Her book The Mystery of the Pampas (1949) detailed the theory that the giant monkey geoglyph was the Nazca interpretation of the Great Bear constellation, whose movement across the night sky was used to mark time and predict the onset of the rainy season.
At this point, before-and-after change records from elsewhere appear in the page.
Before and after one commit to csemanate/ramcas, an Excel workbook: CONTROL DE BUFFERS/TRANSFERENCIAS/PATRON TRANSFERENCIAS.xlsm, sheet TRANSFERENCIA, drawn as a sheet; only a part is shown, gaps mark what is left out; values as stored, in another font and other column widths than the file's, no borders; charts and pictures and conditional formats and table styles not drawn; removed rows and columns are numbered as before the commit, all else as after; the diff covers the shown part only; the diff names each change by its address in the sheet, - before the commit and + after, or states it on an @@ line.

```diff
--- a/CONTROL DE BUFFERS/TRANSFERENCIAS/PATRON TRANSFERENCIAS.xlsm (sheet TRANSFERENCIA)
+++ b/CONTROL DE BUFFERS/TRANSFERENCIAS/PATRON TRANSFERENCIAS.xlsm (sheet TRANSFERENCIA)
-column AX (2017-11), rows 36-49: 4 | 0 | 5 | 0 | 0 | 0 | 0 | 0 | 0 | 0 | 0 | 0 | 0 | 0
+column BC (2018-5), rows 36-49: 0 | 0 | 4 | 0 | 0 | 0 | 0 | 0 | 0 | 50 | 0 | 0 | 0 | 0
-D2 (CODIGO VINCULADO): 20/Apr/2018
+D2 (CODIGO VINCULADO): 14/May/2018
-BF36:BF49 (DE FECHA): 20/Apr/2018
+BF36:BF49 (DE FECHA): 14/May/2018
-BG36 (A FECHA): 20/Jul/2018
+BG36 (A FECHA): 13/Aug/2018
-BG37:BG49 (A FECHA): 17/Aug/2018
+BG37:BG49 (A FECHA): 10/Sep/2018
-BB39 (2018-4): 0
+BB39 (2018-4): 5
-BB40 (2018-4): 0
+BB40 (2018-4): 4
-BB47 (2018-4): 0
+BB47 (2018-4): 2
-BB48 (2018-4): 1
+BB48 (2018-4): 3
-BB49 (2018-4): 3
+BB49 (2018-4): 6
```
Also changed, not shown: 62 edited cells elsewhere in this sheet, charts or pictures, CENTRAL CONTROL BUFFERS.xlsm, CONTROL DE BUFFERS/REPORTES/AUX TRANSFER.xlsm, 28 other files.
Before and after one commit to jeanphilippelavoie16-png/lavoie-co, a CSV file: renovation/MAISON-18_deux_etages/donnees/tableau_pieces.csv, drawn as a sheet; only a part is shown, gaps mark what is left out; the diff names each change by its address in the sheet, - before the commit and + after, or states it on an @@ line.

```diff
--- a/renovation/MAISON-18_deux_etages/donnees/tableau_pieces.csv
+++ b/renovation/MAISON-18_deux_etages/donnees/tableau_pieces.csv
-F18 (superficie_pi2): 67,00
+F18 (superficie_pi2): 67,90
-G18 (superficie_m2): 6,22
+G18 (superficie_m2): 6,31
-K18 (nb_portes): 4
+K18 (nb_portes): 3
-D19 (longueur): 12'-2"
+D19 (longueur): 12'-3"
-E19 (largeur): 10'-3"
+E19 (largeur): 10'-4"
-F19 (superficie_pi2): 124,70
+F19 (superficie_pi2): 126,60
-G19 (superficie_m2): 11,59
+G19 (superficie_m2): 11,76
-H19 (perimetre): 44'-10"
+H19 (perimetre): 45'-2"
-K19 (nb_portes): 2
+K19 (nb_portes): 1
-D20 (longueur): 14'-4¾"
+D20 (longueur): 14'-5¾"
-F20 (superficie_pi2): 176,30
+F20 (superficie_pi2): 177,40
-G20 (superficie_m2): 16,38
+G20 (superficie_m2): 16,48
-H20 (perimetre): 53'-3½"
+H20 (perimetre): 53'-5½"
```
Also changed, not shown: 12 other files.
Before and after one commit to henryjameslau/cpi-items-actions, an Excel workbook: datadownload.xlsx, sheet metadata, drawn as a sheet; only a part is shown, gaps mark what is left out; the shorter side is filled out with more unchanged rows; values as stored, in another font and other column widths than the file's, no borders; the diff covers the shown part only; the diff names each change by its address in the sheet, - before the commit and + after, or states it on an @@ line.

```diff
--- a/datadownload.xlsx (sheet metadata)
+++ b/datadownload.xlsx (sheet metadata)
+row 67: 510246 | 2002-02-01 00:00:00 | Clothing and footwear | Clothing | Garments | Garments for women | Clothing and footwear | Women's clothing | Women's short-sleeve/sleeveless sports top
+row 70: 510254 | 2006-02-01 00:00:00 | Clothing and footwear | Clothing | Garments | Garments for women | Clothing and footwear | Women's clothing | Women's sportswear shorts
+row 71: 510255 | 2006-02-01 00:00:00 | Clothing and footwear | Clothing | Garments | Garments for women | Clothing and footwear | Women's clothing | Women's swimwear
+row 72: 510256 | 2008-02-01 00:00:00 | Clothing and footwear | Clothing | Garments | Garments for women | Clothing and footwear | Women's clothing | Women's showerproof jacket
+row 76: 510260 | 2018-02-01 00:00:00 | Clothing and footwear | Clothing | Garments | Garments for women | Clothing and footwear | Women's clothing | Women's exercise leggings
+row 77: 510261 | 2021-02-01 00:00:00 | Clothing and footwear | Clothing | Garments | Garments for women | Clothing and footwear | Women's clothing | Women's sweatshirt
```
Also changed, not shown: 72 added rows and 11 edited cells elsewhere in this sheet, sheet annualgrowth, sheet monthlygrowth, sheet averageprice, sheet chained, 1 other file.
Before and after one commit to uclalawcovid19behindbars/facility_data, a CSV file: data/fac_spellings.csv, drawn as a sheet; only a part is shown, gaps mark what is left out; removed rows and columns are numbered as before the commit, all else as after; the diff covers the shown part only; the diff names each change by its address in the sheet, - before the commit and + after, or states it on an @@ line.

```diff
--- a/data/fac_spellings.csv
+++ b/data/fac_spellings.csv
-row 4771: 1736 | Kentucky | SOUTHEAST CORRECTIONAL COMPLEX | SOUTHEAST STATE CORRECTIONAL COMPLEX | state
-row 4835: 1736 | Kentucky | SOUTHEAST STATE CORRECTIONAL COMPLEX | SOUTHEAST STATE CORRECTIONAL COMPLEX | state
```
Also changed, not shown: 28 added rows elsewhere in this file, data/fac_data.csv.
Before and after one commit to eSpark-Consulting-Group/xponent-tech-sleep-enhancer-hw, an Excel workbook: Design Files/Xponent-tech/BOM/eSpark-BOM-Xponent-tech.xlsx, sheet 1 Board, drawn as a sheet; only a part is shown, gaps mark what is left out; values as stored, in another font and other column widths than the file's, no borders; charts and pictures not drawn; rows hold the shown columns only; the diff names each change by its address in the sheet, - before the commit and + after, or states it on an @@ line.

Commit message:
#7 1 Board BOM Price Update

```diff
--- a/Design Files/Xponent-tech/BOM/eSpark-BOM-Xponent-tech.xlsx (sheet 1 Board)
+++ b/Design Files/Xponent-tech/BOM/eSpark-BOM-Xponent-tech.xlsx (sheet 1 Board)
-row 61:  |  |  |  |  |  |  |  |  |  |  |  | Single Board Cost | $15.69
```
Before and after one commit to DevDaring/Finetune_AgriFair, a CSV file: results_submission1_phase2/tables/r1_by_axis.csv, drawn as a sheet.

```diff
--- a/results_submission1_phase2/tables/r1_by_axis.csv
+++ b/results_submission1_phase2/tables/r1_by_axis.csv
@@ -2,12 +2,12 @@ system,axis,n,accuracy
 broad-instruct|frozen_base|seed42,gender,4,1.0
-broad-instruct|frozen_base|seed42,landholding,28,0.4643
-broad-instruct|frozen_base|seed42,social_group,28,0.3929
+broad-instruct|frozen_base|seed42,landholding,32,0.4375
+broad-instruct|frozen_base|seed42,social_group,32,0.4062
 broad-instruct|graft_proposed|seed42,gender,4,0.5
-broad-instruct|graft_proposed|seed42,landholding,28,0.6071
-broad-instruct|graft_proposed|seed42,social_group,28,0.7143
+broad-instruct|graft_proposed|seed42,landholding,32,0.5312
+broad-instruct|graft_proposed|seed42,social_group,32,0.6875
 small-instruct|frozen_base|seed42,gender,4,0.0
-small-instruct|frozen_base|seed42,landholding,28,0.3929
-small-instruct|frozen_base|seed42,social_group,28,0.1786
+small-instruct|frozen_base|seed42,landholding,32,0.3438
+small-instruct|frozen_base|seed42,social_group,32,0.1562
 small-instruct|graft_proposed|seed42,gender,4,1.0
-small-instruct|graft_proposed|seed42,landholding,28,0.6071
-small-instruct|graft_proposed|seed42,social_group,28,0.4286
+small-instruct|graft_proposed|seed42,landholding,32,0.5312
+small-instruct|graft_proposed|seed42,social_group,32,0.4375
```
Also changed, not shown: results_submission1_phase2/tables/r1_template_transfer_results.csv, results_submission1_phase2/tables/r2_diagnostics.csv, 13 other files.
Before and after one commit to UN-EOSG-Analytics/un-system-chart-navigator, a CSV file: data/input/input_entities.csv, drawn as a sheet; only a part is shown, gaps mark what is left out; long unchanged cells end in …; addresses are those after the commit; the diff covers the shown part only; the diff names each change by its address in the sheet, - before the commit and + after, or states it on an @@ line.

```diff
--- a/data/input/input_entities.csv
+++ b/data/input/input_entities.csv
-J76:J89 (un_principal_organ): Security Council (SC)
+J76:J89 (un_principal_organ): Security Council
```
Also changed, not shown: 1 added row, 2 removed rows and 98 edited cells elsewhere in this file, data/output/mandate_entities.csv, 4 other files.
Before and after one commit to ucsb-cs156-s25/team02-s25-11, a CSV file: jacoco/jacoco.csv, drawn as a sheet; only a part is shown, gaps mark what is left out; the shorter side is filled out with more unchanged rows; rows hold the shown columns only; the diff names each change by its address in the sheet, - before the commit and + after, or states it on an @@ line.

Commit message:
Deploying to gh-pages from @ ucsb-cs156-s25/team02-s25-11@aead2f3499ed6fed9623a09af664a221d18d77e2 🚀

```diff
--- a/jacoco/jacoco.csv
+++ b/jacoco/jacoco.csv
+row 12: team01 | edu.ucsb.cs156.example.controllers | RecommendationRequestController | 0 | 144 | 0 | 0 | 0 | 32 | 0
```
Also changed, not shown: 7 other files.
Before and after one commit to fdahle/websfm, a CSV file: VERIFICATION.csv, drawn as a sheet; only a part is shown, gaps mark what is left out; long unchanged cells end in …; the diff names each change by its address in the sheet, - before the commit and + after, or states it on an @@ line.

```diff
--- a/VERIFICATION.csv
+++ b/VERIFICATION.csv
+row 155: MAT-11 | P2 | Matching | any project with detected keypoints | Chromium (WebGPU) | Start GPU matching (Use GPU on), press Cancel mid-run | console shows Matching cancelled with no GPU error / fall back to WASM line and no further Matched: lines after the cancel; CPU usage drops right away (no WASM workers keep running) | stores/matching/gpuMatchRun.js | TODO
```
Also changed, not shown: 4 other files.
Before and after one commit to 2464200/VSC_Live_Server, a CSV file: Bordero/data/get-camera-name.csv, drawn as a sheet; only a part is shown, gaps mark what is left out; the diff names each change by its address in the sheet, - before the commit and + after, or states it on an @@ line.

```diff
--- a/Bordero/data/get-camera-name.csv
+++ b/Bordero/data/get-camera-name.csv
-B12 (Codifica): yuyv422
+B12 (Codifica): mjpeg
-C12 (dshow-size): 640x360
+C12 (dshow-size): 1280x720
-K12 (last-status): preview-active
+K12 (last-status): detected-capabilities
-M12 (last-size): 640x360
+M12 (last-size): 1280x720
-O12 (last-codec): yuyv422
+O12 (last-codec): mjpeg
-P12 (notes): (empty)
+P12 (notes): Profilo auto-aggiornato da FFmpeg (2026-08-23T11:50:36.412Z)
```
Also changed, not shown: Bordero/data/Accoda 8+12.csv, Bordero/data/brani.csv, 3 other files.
Her work debunked a myth popularised by Swiss conspiracy theorist Erich von Daniken that they were made by extraterrestrials.

Although Reiche’s conclusion has now been largely sidelined in favour of the idea that the geoglyphs served a more earth-bound ceremonial purpose, she nevertheless played a vital role in preserving them, sweeping the lines, preventing vehicles from driving over them and ensuring they received Unesco protected status in 1994.

“The Lady of the Lines” spent her days living in a Nazca tourist hotel, was granted Peruvian citizenship in 1992 and published her complete scientific findings Contributions to Geometry and Astronomy in Ancient Peru in 1993 at the age of 90. She died of ovarian cancer in June 1998, a beloved figure in her adopted homeland.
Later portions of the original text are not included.